User interface change data:
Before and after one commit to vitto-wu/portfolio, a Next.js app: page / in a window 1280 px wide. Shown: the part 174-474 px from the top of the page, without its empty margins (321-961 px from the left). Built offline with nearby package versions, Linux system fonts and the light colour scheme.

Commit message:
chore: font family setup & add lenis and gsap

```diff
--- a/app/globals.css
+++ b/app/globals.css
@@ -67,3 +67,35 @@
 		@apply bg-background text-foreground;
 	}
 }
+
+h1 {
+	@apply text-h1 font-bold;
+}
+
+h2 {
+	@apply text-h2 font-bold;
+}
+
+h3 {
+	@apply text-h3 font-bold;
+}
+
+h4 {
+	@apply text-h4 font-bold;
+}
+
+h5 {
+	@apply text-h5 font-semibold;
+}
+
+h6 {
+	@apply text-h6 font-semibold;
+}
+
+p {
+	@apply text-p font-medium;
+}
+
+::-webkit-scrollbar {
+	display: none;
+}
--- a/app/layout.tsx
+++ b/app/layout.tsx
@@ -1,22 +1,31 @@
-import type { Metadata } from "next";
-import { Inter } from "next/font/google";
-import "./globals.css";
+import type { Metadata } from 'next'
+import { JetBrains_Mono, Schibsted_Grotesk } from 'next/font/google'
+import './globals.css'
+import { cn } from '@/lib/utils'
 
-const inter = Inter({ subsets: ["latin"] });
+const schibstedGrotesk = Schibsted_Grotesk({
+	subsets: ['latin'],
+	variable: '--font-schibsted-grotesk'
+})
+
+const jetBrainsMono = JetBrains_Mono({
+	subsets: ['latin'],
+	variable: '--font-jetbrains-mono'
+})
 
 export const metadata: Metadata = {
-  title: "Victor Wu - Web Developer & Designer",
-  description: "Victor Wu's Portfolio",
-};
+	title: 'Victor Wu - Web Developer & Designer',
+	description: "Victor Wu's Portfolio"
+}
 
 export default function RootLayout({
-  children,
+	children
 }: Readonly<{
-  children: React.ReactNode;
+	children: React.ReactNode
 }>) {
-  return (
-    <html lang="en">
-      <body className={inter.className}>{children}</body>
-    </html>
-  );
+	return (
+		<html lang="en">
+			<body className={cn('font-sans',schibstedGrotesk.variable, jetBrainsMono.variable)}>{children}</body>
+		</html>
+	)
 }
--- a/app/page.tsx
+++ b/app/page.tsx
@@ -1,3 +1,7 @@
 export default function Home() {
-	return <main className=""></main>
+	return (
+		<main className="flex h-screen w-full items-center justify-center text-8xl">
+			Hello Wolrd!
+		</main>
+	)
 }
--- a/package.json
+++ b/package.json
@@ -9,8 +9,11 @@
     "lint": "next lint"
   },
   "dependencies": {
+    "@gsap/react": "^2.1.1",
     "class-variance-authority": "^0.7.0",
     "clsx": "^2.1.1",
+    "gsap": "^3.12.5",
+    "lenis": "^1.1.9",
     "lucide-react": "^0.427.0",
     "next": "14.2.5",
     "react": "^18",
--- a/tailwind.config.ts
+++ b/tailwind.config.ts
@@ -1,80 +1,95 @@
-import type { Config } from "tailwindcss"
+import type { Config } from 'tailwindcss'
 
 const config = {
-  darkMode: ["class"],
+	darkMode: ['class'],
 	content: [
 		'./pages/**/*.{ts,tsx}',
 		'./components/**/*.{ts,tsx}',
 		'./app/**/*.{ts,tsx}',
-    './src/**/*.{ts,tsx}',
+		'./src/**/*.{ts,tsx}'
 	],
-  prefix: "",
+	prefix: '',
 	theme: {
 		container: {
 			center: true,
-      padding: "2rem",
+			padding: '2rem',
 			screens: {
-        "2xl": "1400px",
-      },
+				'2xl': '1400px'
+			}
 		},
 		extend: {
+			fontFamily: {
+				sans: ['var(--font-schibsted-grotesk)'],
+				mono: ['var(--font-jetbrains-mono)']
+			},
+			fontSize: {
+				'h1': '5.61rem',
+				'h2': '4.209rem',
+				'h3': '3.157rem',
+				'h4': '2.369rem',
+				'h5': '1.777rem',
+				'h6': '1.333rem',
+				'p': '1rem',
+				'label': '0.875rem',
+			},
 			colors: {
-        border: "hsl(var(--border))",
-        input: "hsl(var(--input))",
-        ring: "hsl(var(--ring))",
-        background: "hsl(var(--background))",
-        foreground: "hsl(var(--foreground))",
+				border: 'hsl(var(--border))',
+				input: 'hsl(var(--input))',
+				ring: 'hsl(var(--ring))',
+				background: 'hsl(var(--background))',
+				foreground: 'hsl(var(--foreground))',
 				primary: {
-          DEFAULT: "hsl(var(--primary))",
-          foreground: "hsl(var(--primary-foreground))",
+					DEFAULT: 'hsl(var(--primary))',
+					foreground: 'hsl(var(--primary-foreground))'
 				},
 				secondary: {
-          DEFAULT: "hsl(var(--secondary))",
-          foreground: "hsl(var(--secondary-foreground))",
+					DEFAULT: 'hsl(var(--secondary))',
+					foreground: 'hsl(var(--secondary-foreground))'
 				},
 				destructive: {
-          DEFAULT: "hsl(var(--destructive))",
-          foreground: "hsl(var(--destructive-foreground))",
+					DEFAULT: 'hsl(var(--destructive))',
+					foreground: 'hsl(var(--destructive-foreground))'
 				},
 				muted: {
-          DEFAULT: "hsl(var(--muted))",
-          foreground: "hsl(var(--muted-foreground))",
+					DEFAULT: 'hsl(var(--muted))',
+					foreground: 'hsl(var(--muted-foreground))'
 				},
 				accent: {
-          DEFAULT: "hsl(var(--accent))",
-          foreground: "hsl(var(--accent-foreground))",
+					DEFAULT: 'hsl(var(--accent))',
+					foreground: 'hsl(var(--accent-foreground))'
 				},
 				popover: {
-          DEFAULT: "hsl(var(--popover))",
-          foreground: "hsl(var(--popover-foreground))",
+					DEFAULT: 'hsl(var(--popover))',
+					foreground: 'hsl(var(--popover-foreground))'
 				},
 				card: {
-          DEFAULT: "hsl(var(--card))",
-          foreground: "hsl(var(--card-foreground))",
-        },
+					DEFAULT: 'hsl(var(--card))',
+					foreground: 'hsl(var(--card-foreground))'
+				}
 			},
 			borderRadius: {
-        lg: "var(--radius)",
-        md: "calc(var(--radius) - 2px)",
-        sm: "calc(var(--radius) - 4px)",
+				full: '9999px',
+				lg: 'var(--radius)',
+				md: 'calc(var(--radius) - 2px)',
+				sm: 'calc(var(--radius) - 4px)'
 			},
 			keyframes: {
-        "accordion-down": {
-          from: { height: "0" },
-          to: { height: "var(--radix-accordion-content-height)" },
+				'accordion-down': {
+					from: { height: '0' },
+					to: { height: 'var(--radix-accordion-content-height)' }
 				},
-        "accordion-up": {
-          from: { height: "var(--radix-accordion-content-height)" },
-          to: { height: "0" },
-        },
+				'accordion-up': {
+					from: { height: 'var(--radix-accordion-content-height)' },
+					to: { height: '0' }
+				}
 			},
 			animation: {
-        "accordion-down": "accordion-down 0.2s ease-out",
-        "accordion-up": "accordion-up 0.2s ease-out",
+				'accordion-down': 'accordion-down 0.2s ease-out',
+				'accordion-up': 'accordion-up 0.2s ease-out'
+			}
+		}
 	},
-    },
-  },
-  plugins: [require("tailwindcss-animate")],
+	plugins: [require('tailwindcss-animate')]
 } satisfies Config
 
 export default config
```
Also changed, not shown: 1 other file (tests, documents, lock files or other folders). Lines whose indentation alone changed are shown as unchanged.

* _Problem_
Restate the data exactly, keeping every line intact.

* _Task output_
Before and after one commit to vitto-wu/portfolio, a Next.js app: page / in a window 1280 px wide. Shown: the part 174-474 px from the top of the page, without its empty margins (321-961 px from the left). Built offline with nearby package versions, Linux system fonts and the light colour scheme.

Commit message:
chore: font family setup & add lenis and gsap

```diff
--- a/app/globals.css
+++ b/app/globals.css
@@ -67,3 +67,35 @@
 		@apply bg-background text-foreground;
 	}
 }
+
+h1 {
+	@apply text-h1 font-bold;
+}
+
+h2 {
+	@apply text-h2 font-bold;
+}
+
+h3 {
+	@apply text-h3 font-bold;
+}
+
+h4 {
+	@apply text-h4 font-bold;
+}
+
+h5 {
+	@apply text-h5 font-semibold;
+}
+
+h6 {
+	@apply text-h6 font-semibold;
+}
+
+p {
+	@apply text-p font-medium;
+}
+
+::-webkit-scrollbar {
+	display: none;
+}
--- a/app/layout.tsx
+++ b/app/layout.tsx
@@ -1,22 +1,31 @@
-import type { Metadata } from "next";
-import { Inter } from "next/font/google";
-import "./globals.css";
+import type { Metadata } from 'next'
+import { JetBrains_Mono, Schibsted_Grotesk } from 'next/font/google'
+import './globals.css'
+import { cn } from '@/lib/utils'
 
-const inter = Inter({ subsets: ["latin"] });
+const schibstedGrotesk = Schibsted_Grotesk({
+	subsets: ['latin'],
+	variable: '--font-schibsted-grotesk'
+})
+
+const jetBrainsMono = JetBrains_Mono({
+	subsets: ['latin'],
+	variable: '--font-jetbrains-mono'
+})
 
 export const metadata: Metadata = {
-  title: "Victor Wu - Web Developer & Designer",
-  description: "Victor Wu's Portfolio",
-};
+	title: 'Victor Wu - Web Developer & Designer',
+	description: "Victor Wu's Portfolio"
+}
 
 export default function RootLayout({
-  children,
+	children
 }: Readonly<{
-  children: React.ReactNode;
+	children: React.ReactNode
 }>) {
-  return (
-    <html lang="en">
-      <body className={inter.className}>{children}</body>
-    </html>
-  );
+	return (
+		<html lang="en">
+			<body className={cn('font-sans',schibstedGrotesk.variable, jetBrainsMono.variable)}>{children}</body>
+		</html>
+	)
 }
--- a/app/page.tsx
+++ b/app/page.tsx
@@ -1,3 +1,7 @@
 export default function Home() {
-	return <main className=""></main>
+	return (
+		<main className="flex h-screen w-full items-center justify-center text-8xl">
+			Hello Wolrd!
+		</main>
+	)
 }
--- a/package.json
+++ b/package.json
@@ -9,8 +9,11 @@
     "lint": "next lint"
   },
   "dependencies": {
+    "@gsap/react": "^2.1.1",
     "class-variance-authority": "^0.7.0",
     "clsx": "^2.1.1",
+    "gsap": "^3.12.5",
+    "lenis": "^1.1.9",
     "lucide-react": "^0.427.0",
     "next": "14.2.5",
     "react": "^18",
--- a/tailwind.config.ts
+++ b/tailwind.config.ts
@@ -1,80 +1,95 @@
-import type { Config } from "tailwindcss"
+import type { Config } from 'tailwindcss'
 
 const config = {
-  darkMode: ["class"],
+	darkMode: ['class'],
 	content: [
 		'./pages/**/*.{ts,tsx}',
 		'./components/**/*.{ts,tsx}',
 		'./app/**/*.{ts,tsx}',
-    './src/**/*.{ts,tsx}',
+		'./src/**/*.{ts,tsx}'
 	],
-  prefix: "",
+	prefix: '',
 	theme: {
 		container: {
 			center: true,
-      padding: "2rem",
+			padding: '2rem',
 			screens: {
-        "2xl": "1400px",
-      },
+				'2xl': '1400px'
+			}
 		},
 		extend: {
+			fontFamily: {
+				sans: ['var(--font-schibsted-grotesk)'],
+				mono: ['var(--font-jetbrains-mono)']
+			},
+			fontSize: {
+				'h1': '5.61rem',
+				'h2': '4.209rem',
+				'h3': '3.157rem',
+				'h4': '2.369rem',
+				'h5': '1.777rem',
+				'h6': '1.333rem',
+				'p': '1rem',
+				'label': '0.875rem',
+			},
 			colors: {
-        border: "hsl(var(--border))",
-        input: "hsl(var(--input))",
-        ring: "hsl(var(--ring))",
-        background: "hsl(var(--background))",
-        foreground: "hsl(var(--foreground))",
+				border: 'hsl(var(--border))',
+				input: 'hsl(var(--input))',
+				ring: 'hsl(var(--ring))',
+				background: 'hsl(var(--background))',
+				foreground: 'hsl(var(--foreground))',
 				primary: {
-          DEFAULT: "hsl(var(--primary))",
-          foreground: "hsl(var(--primary-foreground))",
+					DEFAULT: 'hsl(var(--primary))',
+					foreground: 'hsl(var(--primary-foreground))'
 				},
 				secondary: {
-          DEFAULT: "hsl(var(--secondary))",
-          foreground: "hsl(var(--secondary-foreground))",
+					DEFAULT: 'hsl(var(--secondary))',
+					foreground: 'hsl(var(--secondary-foreground))'
 				},
 				destructive: {
-          DEFAULT: "hsl(var(--destructive))",
-          foreground: "hsl(var(--destructive-foreground))",
+					DEFAULT: 'hsl(var(--destructive))',
+					foreground: 'hsl(var(--destructive-foreground))'
 				},
 				muted: {
-          DEFAULT: "hsl(var(--muted))",
-          foreground: "hsl(var(--muted-foreground))",
+					DEFAULT: 'hsl(var(--muted))',
+					foreground: 'hsl(var(--muted-foreground))'
 				},
 				accent: {
-          DEFAULT: "hsl(var(--accent))",
-          foreground: "hsl(var(--accent-foreground))",
+					DEFAULT: 'hsl(var(--accent))',
+					foreground: 'hsl(var(--accent-foreground))'
 				},
 				popover: {
-          DEFAULT: "hsl(var(--popover))",
-          foreground: "hsl(var(--popover-foreground))",
+					DEFAULT: 'hsl(var(--popover))',
+					foreground: 'hsl(var(--popover-foreground))'
 				},
 				card: {
-          DEFAULT: "hsl(var(--card))",
-          foreground: "hsl(var(--card-foreground))",
-        },
+					DEFAULT: 'hsl(var(--card))',
+					foreground: 'hsl(var(--card-foreground))'
+				}
 			},
 			borderRadius: {
-        lg: "var(--radius)",
-        md: "calc(var(--radius) - 2px)",
-        sm: "calc(var(--radius) - 4px)",
+				full: '9999px',
+				lg: 'var(--radius)',
+				md: 'calc(var(--radius) - 2px)',
+				sm: 'calc(var(--radius) - 4px)'
 			},
 			keyframes: {
-        "accordion-down": {
-          from: { height: "0" },
-          to: { height: "var(--radix-accordion-content-height)" },
+				'accordion-down': {
+					from: { height: '0' },
+					to: { height: 'var(--radix-accordion-content-height)' }
 				},
-        "accordion-up": {
-          from: { height: "var(--radix-accordion-content-height)" },
-          to: { height: "0" },
-        },
+				'accordion-up': {
+					from: { height: 'var(--radix-accordion-content-height)' },
+					to: { height: '0' }
+				}
 			},
 			animation: {
-        "accordion-down": "accordion-down 0.2s ease-out",
-        "accordion-up": "accordion-up 0.2s ease-out",
+				'accordion-down': 'accordion-down 0.2s ease-out',
+				'accordion-up': 'accordion-up 0.2s ease-out'
+			}
+		}
 	},
-    },
-  },
-  plugins: [require("tailwindcss-animate")],
+	plugins: [require('tailwindcss-animate')]
 } satisfies Config
 
 export default config
```
Also changed, not shown: 1 other file (tests, documents, lock files or other folders). Lines whose indentation alone changed are shown as unchanged.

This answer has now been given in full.